• **Task item**
Return all the lines below in which the string "content" appears.

Start of Data for this task

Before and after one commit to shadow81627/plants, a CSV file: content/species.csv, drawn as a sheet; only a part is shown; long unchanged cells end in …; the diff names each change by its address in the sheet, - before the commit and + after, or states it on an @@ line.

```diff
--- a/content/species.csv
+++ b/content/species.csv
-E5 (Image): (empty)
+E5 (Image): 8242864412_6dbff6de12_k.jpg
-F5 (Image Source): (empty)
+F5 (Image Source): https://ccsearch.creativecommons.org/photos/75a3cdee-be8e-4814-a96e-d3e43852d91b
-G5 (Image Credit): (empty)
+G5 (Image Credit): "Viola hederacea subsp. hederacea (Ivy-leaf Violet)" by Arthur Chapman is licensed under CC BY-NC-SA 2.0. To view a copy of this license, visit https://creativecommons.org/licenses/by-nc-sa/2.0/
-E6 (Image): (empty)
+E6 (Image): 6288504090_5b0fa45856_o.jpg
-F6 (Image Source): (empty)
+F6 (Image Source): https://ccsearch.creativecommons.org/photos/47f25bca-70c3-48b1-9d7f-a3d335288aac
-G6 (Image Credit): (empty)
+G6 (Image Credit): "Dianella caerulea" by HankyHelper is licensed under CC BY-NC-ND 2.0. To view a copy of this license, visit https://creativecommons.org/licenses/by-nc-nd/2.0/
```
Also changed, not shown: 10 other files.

End of Data for this task

• **Result of the exercise**
Before and after one commit to shadow81627/plants, a CSV file: content/species.csv, drawn as a sheet; only a part is shown; long unchanged cells end in …; the diff names each change by its address in the sheet, - before the commit and + after, or states it on an @@ line.
--- a/content/species.csv
+++ b/content/species.csv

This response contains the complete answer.